It was not much colder than on Monday when I climbed Number Four Gully but today the crags were riming up, ice was forming fast and there was frozen snow on the ledges on Tower Ridge. The difference was in the humidity I think; today was a lot less humid than Monday and the snow and ice are drier and colder as a result. There was a good dusting of powdery snow on the rocks of the first half of the ridge and higher up the old snow was frozen hard and there were icy bits of new snow on the ledges. Our clothing stayed dry and it was a very nice day to be out climbing.
We climbed as far as the Eastern Traverse which we extended to the foot of Tower Gully before descending Observatory Gully. This is a very handy escape from the ridge but it does involve some sketchy traversing of steep snow slopes above Tower Cleft, a terrifying hole in the mountain.The bottom of Observatory Ridge was knee deep in grauple! Ice has been forming fast; Smiths Route is half way formed including the icicle variation. Psychedelic Wall has a healthy smear on it and Point Five Gully is white from top to bottom. However, I imagine all of this ice is of poor quality and would be very scary to climb. It will take time and further thaw freeze cycles to firm up into good climbing ice. There was a team of two climbing Comb Gully and they got a good way up before abseiling down, probably due to the quality of the ice (or the spindrift coming down).
We have colder snowy weather forecast until the weekend when another warm spell is likely to be with us for a few days. Make the most of it while you can over Christmas and hopefully the thaw will not be as deep as the last few.
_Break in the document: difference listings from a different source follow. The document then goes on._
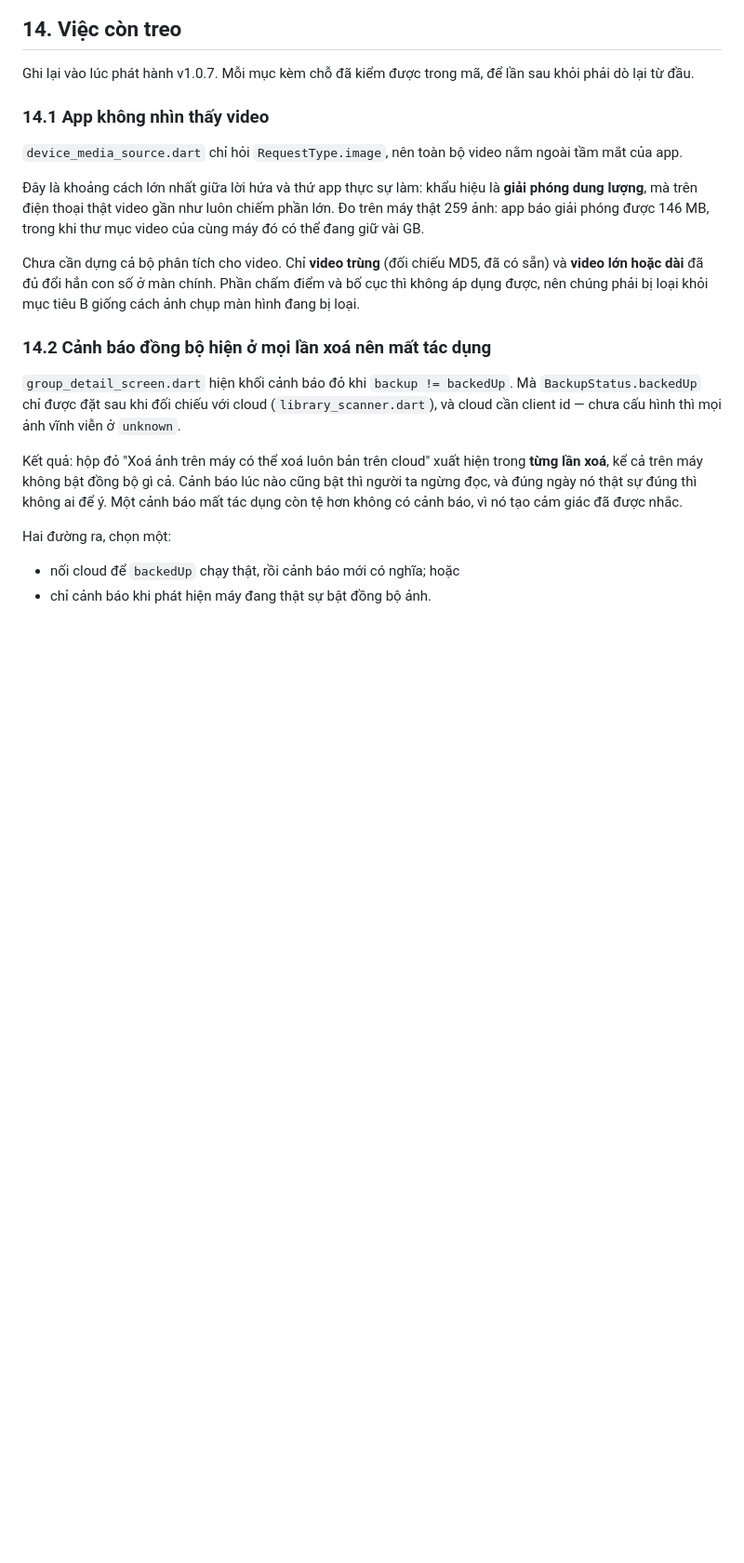
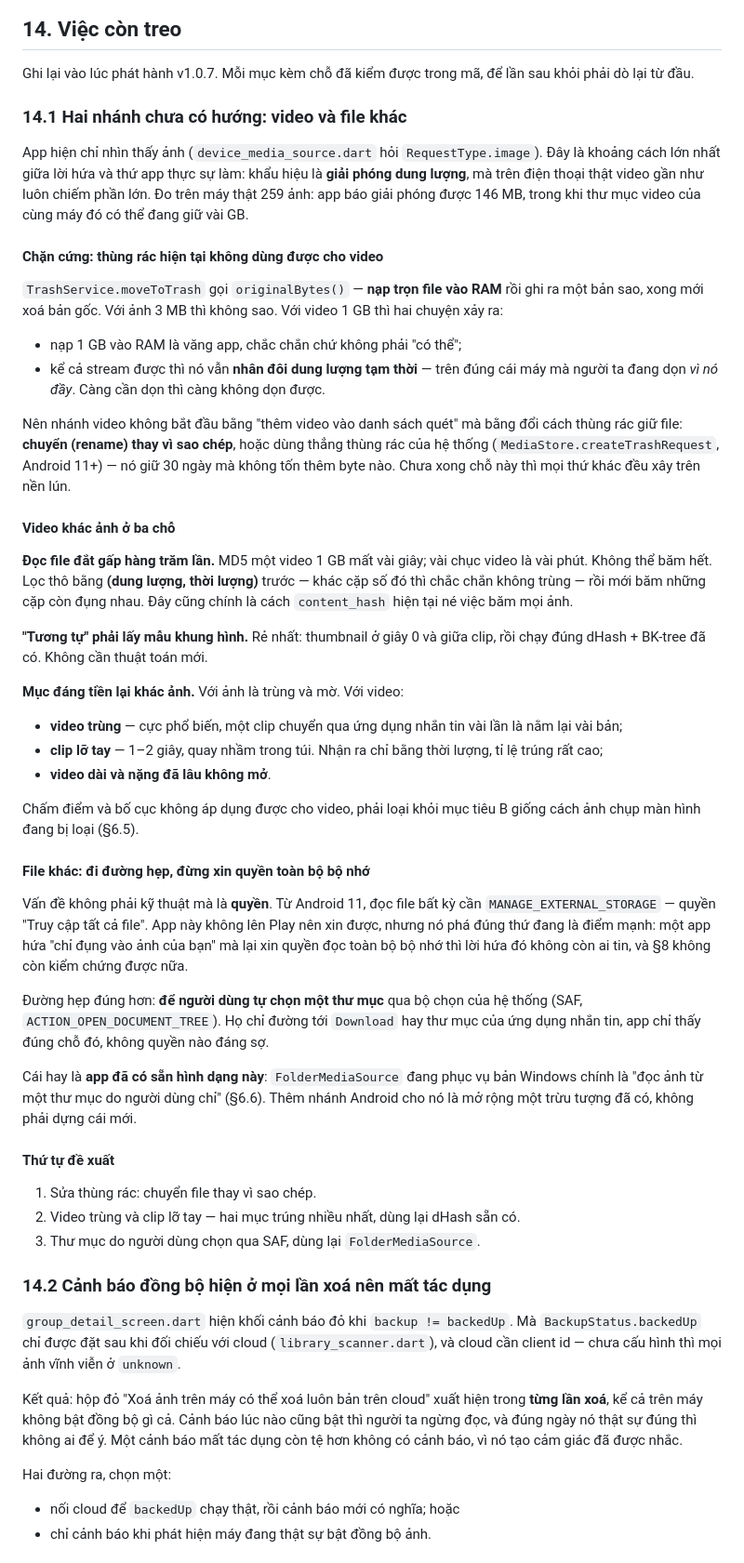
Before and after one commit to mittohoa/media-kit, a Markdown page: PROJECT.MD, the part around the change. Shown at 93% size. GitHub-like rendering; blank space fills up the shorter version.

Commit message:
PROJECT.MD §14.1: hướng cho hai nhánh video và file khác
Co-Authored-By: Claude Opus 5 (1M context) <noreply@anthropic.com>

```diff
--- a/PROJECT.MD
+++ b/PROJECT.MD
@@ -930,20 +930,72 @@ không chuỗi nhiều cú chạm liên tiếp.
 Ghi lại vào lúc phát hành v1.0.7. Mỗi mục kèm chỗ đã kiểm được trong mã, để lần
 sau khỏi phải dò lại từ đầu.
 
-### 14.1 App không nhìn thấy video
+### 14.1 Hai nhánh chưa có hướng: video và file khác
 
-`device_media_source.dart` chỉ hỏi `RequestType.image`, nên toàn bộ video nằm
-ngoài tầm mắt của app.
-
+App hiện chỉ nhìn thấy ảnh (`device_media_source.dart` hỏi `RequestType.image`).
 Đây là khoảng cách lớn nhất giữa lời hứa và thứ app thực sự làm: khẩu hiệu là
 **giải phóng dung lượng**, mà trên điện thoại thật video gần như luôn chiếm phần
 lớn. Đo trên máy thật 259 ảnh: app báo giải phóng được 146 MB, trong khi thư mục
 video của cùng máy đó có thể đang giữ vài GB.
 
-Chưa cần dựng cả bộ phân tích cho video. Chỉ **video trùng** (đối chiếu MD5, đã
-có sẵn) và **video lớn hoặc dài** đã đủ đổi hẳn con số ở màn chính. Phần chấm
-điểm và bố cục thì không áp dụng được, nên chúng phải bị loại khỏi mục tiêu B
-giống cách ảnh chụp màn hình đang bị loại.
+#### Chặn cứng: thùng rác hiện tại không dùng được cho video
+
+`TrashService.moveToTrash` gọi `originalBytes()` — **nạp trọn file vào RAM** rồi
+ghi ra một bản sao, xong mới xoá bản gốc. Với ảnh 3 MB thì không sao. Với video
+1 GB thì hai chuyện xảy ra:
+
+- nạp 1 GB vào RAM là văng app, chắc chắn chứ không phải "có thể";
+- kể cả stream được thì nó vẫn **nhân đôi dung lượng tạm thời** — trên đúng cái
+  máy mà người ta đang dọn *vì nó đầy*. Càng cần dọn thì càng không dọn được.
+
+Nên nhánh video không bắt đầu bằng "thêm video vào danh sách quét" mà bằng đổi
+cách thùng rác giữ file: **chuyển (rename) thay vì sao chép**, hoặc dùng thẳng
+thùng rác của hệ thống (`MediaStore.createTrashRequest`, Android 11+) — nó giữ
+30 ngày mà không tốn thêm byte nào. Chưa xong chỗ này thì mọi thứ khác đều xây
+trên nền lún.
+
+#### Video khác ảnh ở ba chỗ
+
+**Đọc file đắt gấp hàng trăm lần.** MD5 một video 1 GB mất vài giây; vài chục
+video là vài phút. Không thể băm hết. Lọc thô bằng **(dung lượng, thời lượng)**
+trước — khác cặp số đó thì chắc chắn không trùng — rồi mới băm những cặp còn
+đụng nhau. Đây cũng chính là cách `content_hash` hiện tại né việc băm mọi ảnh.
+
+**"Tương tự" phải lấy mẫu khung hình.** Rẻ nhất: thumbnail ở giây 0 và giữa
+clip, rồi chạy đúng dHash + BK-tree đã có. Không cần thuật toán mới.
+
+**Mục đáng tiền lại khác ảnh.** Với ảnh là trùng và mờ. Với video:
+
+- **video trùng** — cực phổ biến, một clip chuyển qua ứng dụng nhắn tin vài lần
+  là nằm lại vài bản;
+- **clip lỡ tay** — 1–2 giây, quay nhầm trong túi. Nhận ra chỉ bằng thời lượng,
+  tỉ lệ trúng rất cao;
+- **video dài và nặng đã lâu không mở**.
+
+Chấm điểm và bố cục không áp dụng được cho video, phải loại khỏi mục tiêu B
+giống cách ảnh chụp màn hình đang bị loại (§6.5).
+
+#### File khác: đi đường hẹp, đừng xin quyền toàn bộ bộ nhớ
+
+Vấn đề không phải kỹ thuật mà là **quyền**. Từ Android 11, đọc file bất kỳ cần
+`MANAGE_EXTERNAL_STORAGE` — quyền "Truy cập tất cả file". App này không lên Play
+nên xin được, nhưng nó phá đúng thứ đang là điểm mạnh: một app hứa "chỉ đụng vào
+ảnh của bạn" mà lại xin quyền đọc toàn bộ bộ nhớ thì lời hứa đó không còn ai
+tin, và §8 không còn kiểm chứng được nữa.
+
+Đường hẹp đúng hơn: **để người dùng tự chọn một thư mục** qua bộ chọn của hệ
+thống (SAF, `ACTION_OPEN_DOCUMENT_TREE`). Họ chỉ đường tới `Download` hay thư
+mục của ứng dụng nhắn tin, app chỉ thấy đúng chỗ đó, không quyền nào đáng sợ.
+
+Cái hay là **app đã có sẵn hình dạng này**: `FolderMediaSource` đang phục vụ bản
+Windows chính là "đọc ảnh từ một thư mục do người dùng chỉ" (§6.6). Thêm nhánh
+Android cho nó là mở rộng một trừu tượng đã có, không phải dựng cái mới.
+
+#### Thứ tự đề xuất
+
+1. Sửa thùng rác: chuyển file thay vì sao chép.
+2. Video trùng và clip lỡ tay — hai mục trúng nhiều nhất, dùng lại dHash sẵn có.
+3. Thư mục do người dùng chọn qua SAF, dùng lại `FolderMediaSource`.
 
 ### 14.2 Cảnh báo đồng bộ hiện ở mọi lần xoá nên mất tác dụng
 
```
Self reliance is a fundamental principle of mountaineering. By participating we accept this and take responsibility for the decisions we make. These blog posts and conditions reports are intended to help you make good decisions. They do not remove the need for you to make your own judgements when out in the hills.